Remember when I wrote about the bad logic employed by another person's facebook friend? Someone who stated things like "FACT: Adam fell into mortality about 6000 years ago:" or "FACT: Only four people I know of on Earth can actually tell us what the planet was really like 2000 years ago. (John and 3 Nephites)"?
I admit it: I had signed on for the project of getting this guy to admit that these things weren't "facts" at all. Luckily circumstances removed this person from my experience, so that now he is only a vague, unpleasantly memory. Because chances are, I would never change his mind. Nor will anyone else.
Here's a study, discussed in the Boston Globe, that addresses why: people with wrong opinions don't want to change them. They actually reject facts when confronted with them. In fact, "facts could actually make misinformation even stronger."
This bodes ill for a democracy, because most voters -- the people making decisions about how the country runs -- aren't blank slates. They already have beliefs, and a set of facts lodged in their minds. The problem is that sometimes the things they think they know are objectively, provably false. And in the presence of the correct information, such people react very, very differently than the merely uninformed. Instead of changing their minds to reflect the correct information, they can entrench themselves even deeper.

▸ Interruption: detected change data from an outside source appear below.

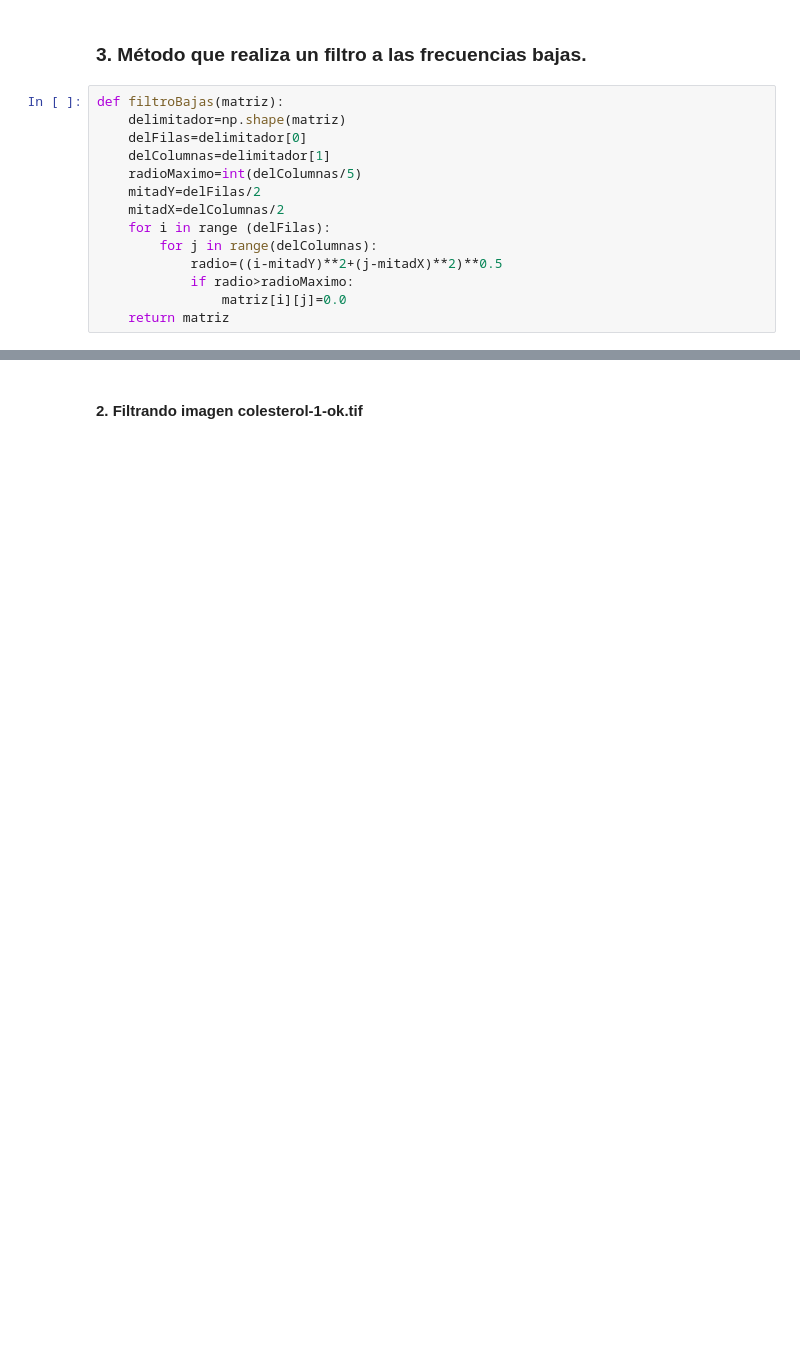
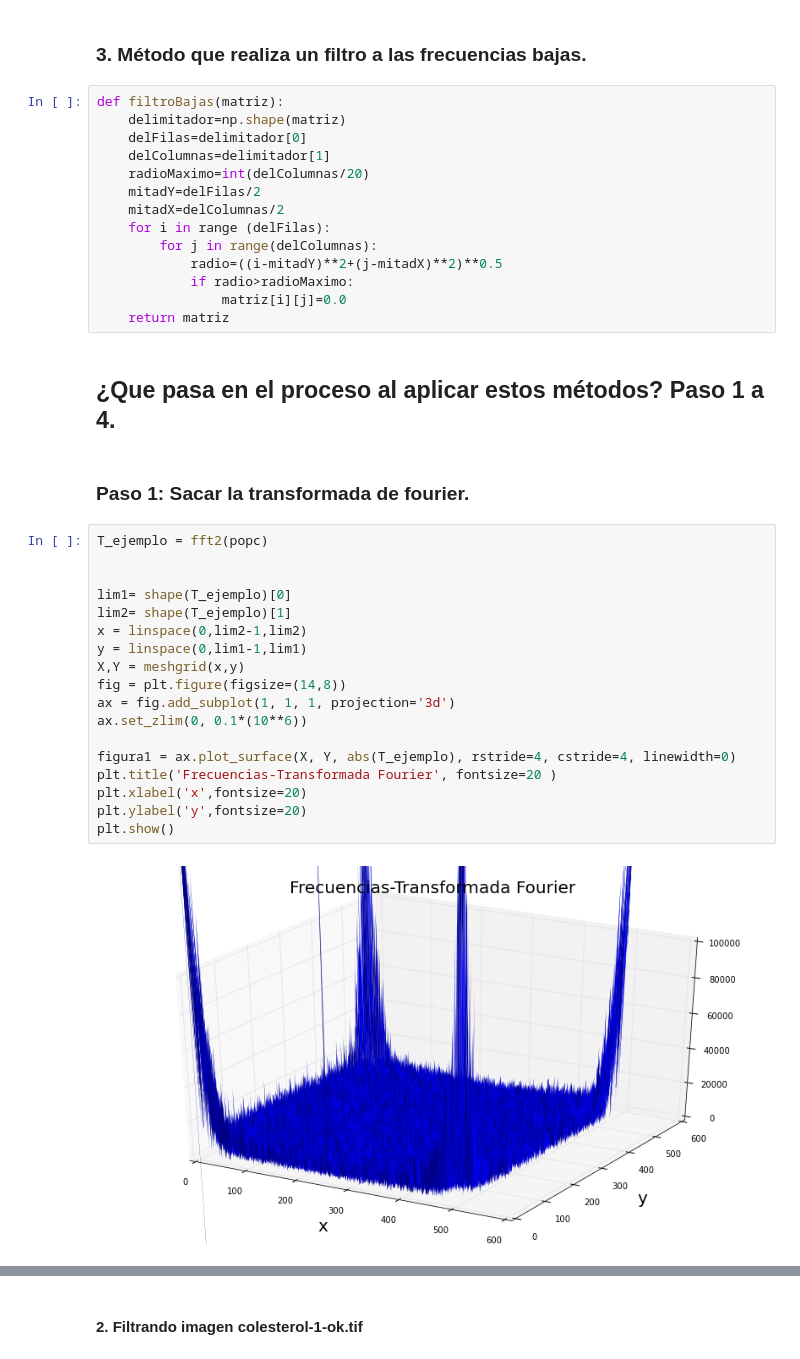
Before and after one commit to LinaPerez/PerezAngel_GarzonAlvarado_hw5, a Jupyter notebook: Filtro_imagenes.ipynb, the cells around one changed output, grey strips where cells are left out. Saved outputs shown, nothing was run; the diff lists cells and outputs as text; blank space fills up the shorter version.

```diff
--- a/Filtro_imagenes.ipynb
+++ b/Filtro_imagenes.ipynb
@@ -125,7 +128,7 @@ def filtroBajas(matriz):
     delimitador=np.shape(matriz)
     delFilas=delimitador[0]
     delColumnas=delimitador[1]
-    radioMaximo=int(delColumnas/5)
+    radioMaximo=int(delColumnas/20)
     mitadY=delFilas/2
     mitadX=delColumnas/2
     for i in range (delFilas):
@@ -134,3 +137,27 @@ def filtroBajas(matriz):
             if radio>radioMaximo:
                 matriz[i][j]=0.0
     return matriz
+# %% [markdown]
+## ¿Que pasa en el proceso al aplicar estos métodos? Paso 1 a 4.
+# %% [markdown]
+### Paso 1: Sacar la transformada de fourier.
+# %%
+T_ejemplo = fft2(popc)
+
+
+lim1= shape(T_ejemplo)[0]
+lim2= shape(T_ejemplo)[1]
+x = linspace(0,lim2-1,lim2)
+y = linspace(0,lim1-1,lim1)
+X,Y = meshgrid(x,y)
+fig = plt.figure(figsize=(14,8))
+ax = fig.add_subplot(1, 1, 1, projection='3d')
+ax.set_zlim(0, 0.1*(10**6))
+
+figura1 = ax.plot_surface(X, Y, abs(T_ejemplo), rstride=4, cstride=4, linewidth=0)
+plt.title('Frecuencias-Transformada Fourier', fontsize=20 )
+plt.xlabel('x',fontsize=20)
+plt.ylabel('y',fontsize=20)
+plt.show()
+# %% [output]
+[figure, added]
```
Also changed, not shown: parts of 28 cells of this notebook.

"The general idea is that it's absolutely threatening to admit you're wrong," says political scientist Brendan Nyhan, the lead researcher on the Michigan study. The phenomenon -- known as "backfire" -- is "a natural defense mechanism to avoid that cognitive dissonance."
The good news is that there seems to be at least one way to counteract this trend: boost people's self-esteem:
Nyhan worked on one study in which he showed that people who were given a self-affirmation exercise were more likely to consider new information than people who had not. In other words, if you feel good about yourself, you'll listen -- and if you feel insecure or threatened, you won't. This would also explain why demagogues benefit from keeping people agitated. The more threatened people feel, the less likely they are to listen to dissenting opinions, and the more easily controlled they are.
But how do you make people feel good about themselves when the entire world mocks them for the silly underwear they wear? I mean, how do you make them feel good about themselves in a legitimate way, and not in the "oh, wow, you're so oppressed, and that's proof that you're extra special and God really loves you" way?